* **ABOUT THIS EXERCISE**:
Scan the material for the string "usepackage" and copy out every line in which it occurs.

* **PROVIDED ENTRIES**:
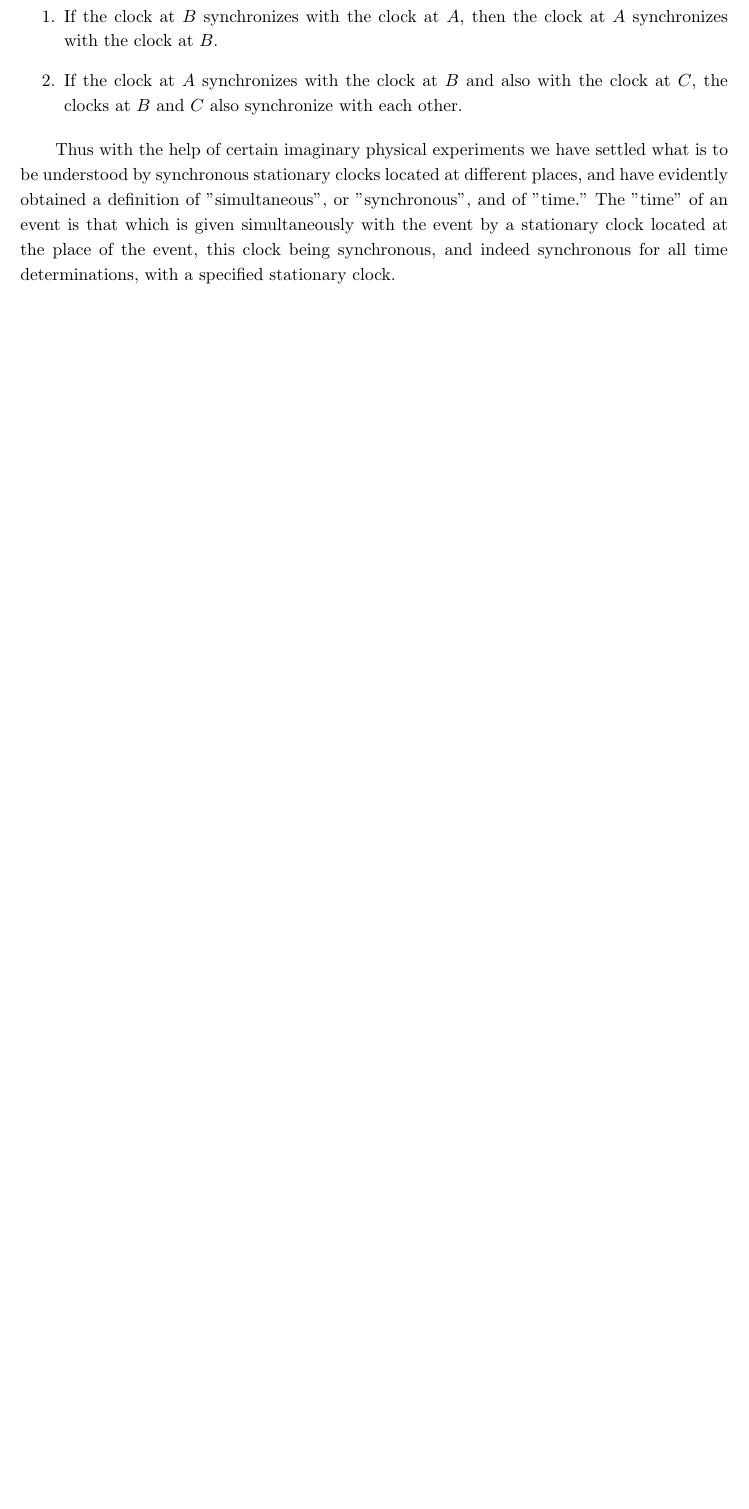
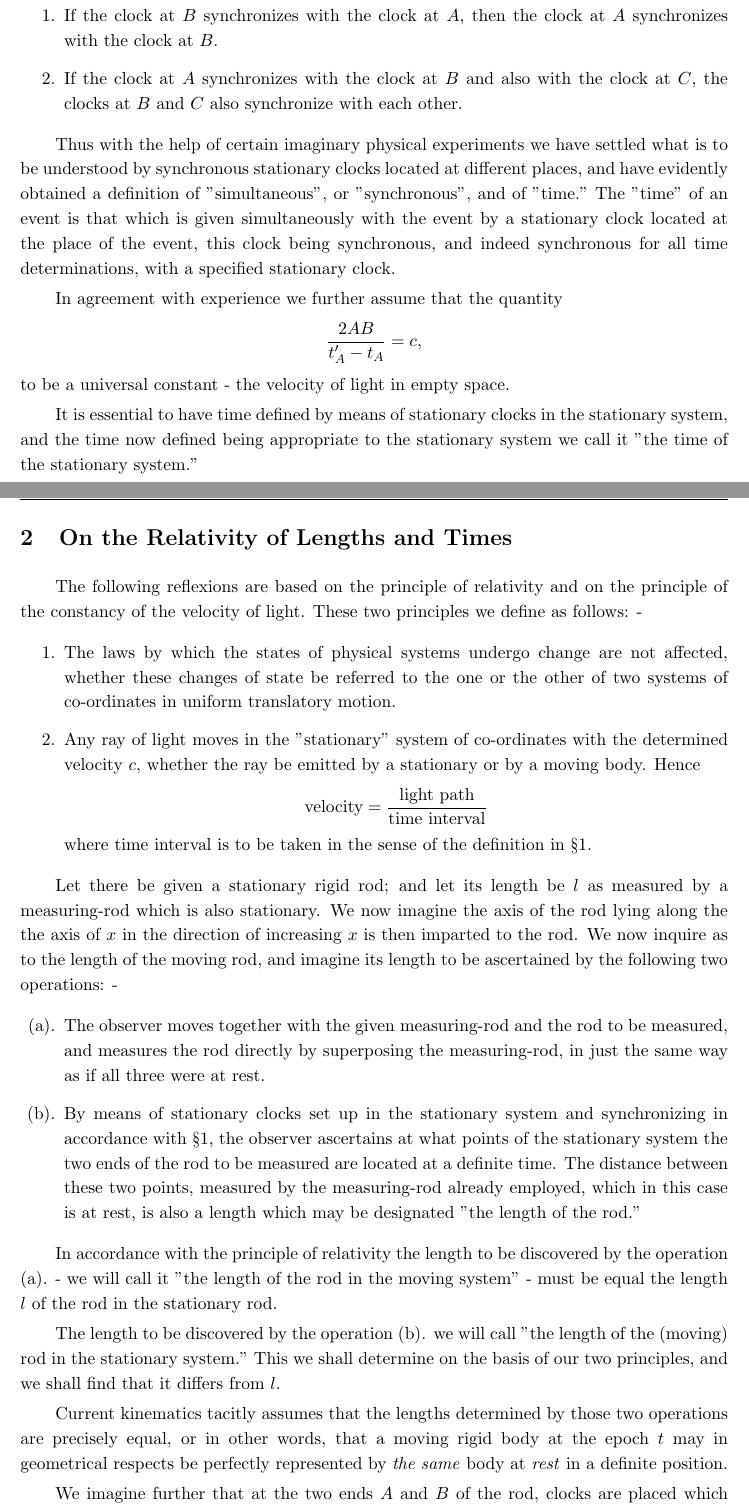
Before and after one commit to ShenzhuoXu/THE-PRINCIPLE-OF-RELATIVITY---A-Collection-of-Papers, a LaTeX thesis (main.tex, which reads papers/On the Electrodynamics of Moving Bodies.tex): part of page 11 of 19 before the commit and two parts of pages 11 and 12 of 21 after it, the two joined at a grey line, cut so that both start at the same text, the shorter picture padded with empty space. Compiled offline with pdfLaTeX.

Commit message:
26.5.5 21:33 COMMIT

```diff
--- a/main.tex
+++ b/main.tex
@@ -12,6 +12,7 @@
 \usepackage{xcolor}
 \usepackage{indentfirst}
 \usepackage{siunitx} % For consistent units formatting
+\usepackage{enumitem}
 
 \pgfplotsset{compat=1.18}
 \linespread{1.15}
--- a/papers/On the Electrodynamics of Moving Bodies.tex
+++ b/papers/On the Electrodynamics of Moving Bodies.tex
@@ -41,3 +41,33 @@ We assume that this definition of synchronism is free from contradictions, and p
 \end{enumerate}
 
 Thus with the help of certain imaginary physical experiments we have settled what is to be understood by synchronous stationary clocks located at different places, and have evidently obtained a definition of "simultaneous", or "synchronous", and of "time." The "time" of an event is that which is given simultaneously with the event by a stationary clock located at the place of the event, this clock being synchronous, and indeed synchronous for all time determinations, with a specified stationary clock.
+
+In agreement with experience we further assume that the quantity
+$$ \frac{2AB}{t'_A - t_A} = c ,$$
+to be a universal constant - the velocity of light in empty space.
+
+It is essential to have time defined by means of stationary clocks in the stationary system, and the time now defined being appropriate to the stationary system we call it "the time of the stationary system."
+
+
+\section{On the Relativity of Lengths and Times}
+The following reflexions are based on the principle of relativity and on the principle of the constancy of the velocity of light. These two principles we define as follows: -
+\begin{enumerate}%[leftmargin=2.2em]
+	\item The laws by which the states of physical systems undergo change are not affected, whether these changes of state be referred to the one or the other of two systems of co-ordinates in uniform translatory motion.
+	\item Any ray of light moves in the "stationary" system of co-ordinates with the determined velocity $c$, whether the ray be emitted by a stationary or by a moving body. Hence $$\text{velocity} = \frac{\text{light path}}{\text{time interval}}$$ where time interval is to be taken in the sense of the definition in \S 1.
+\end{enumerate}
+
+Let there be given a stationary rigid rod; and let its length be $l$ as measured by a measuring-rod which is also stationary. We now imagine the axis of the rod lying along the the axis of $x$ in the direction of increasing $x$ is then imparted to the rod. We now inquire as to the length of the moving rod, and imagine its length to be ascertained by the following two operations: -
+\begin{enumerate}[label=(\alph*).]
+	\item The observer moves together with the given measuring-rod and the rod to be measured, and measures the rod directly by superposing the measuring-rod, in just the same way as if all three were at rest. \label{item:measurement1}
+	\item By means of stationary clocks set up in the stationary system and synchronizing in accordance with \S 1, the observer ascertains at what points of the stationary system the two ends of the rod to be measured are located at a definite time. The distance between these two points, measured by the measuring-rod already employed, which in this case is at rest, is also a length which may be designated "the length of the rod." \label{item:measurement2}
+\end{enumerate}
+
+In accordance with the principle of relativity the length to be discovered by the operation \ref{item:measurement1} - we will call it "the length of the rod in the moving system" - must be equal the length $l$ of the rod in the stationary rod.
+
+The length to be discovered by the operation \ref{item:measurement2} we will call "the length of the (moving) rod in the stationary system." This we shall determine on the basis of our two principles, and we shall find that it differs from $l$.
+
+Current kinematics tacitly assumes that the lengths determined by those two operations are precisely equal, or in other words, that a moving rigid body at the epoch $t$ may in geometrical respects be perfectly represented by \textit{the same} body at \textit{rest} in a definite position.
+
+We imagine further that at the two ends $A$ and $B$ of the rod, clocks are placed which synchronize with the clocks of the stationary system, that is to say that their indications correspond at any instant to the "time of the stationary system" at the places where they happen to be. These clocks are therefore "synchronous in the stationary system."
+
+We imagine further that with each clock there is a moving observer, and that these observers apply to both clocks the criterion established in \S 1 for the synchronization of two clocks. Let a ray of light depart from $A$ at the time\footnote{"Time" here denotes "time of the stationary system" and also "position of hands of the moving clock situated at the place under discussion."} $t_A$, let it be reflected at $B$ at the time $t_B$, and reach $A$ again at the time $t'_A$. Taking into consideration the principle of constancy of the velocity of light we find out that $$ t_B - t_A = \frac{r_{AB}}{c-v} \quad\text{and}\quad t'_A - t_B = \frac{r_{AB}}{c+v} $$ where $r_{AB}$ donates the length of the moving rod - measured in the stationary system. Observers moving with the moving rod would thus find that the two clocks are not synchronous, while observers in the stationary system would declare the clocks to be synchronous.
```
Also changed, not shown: papers/Michelson's Interference Experiment.tex (+4 -4 lines), main.pdf.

* **YOUR RESPONSE**:
 \usepackage{xcolor}
 \usepackage{indentfirst}
 \usepackage{siunitx} % For consistent units formatting
+\usepackage{enumitem}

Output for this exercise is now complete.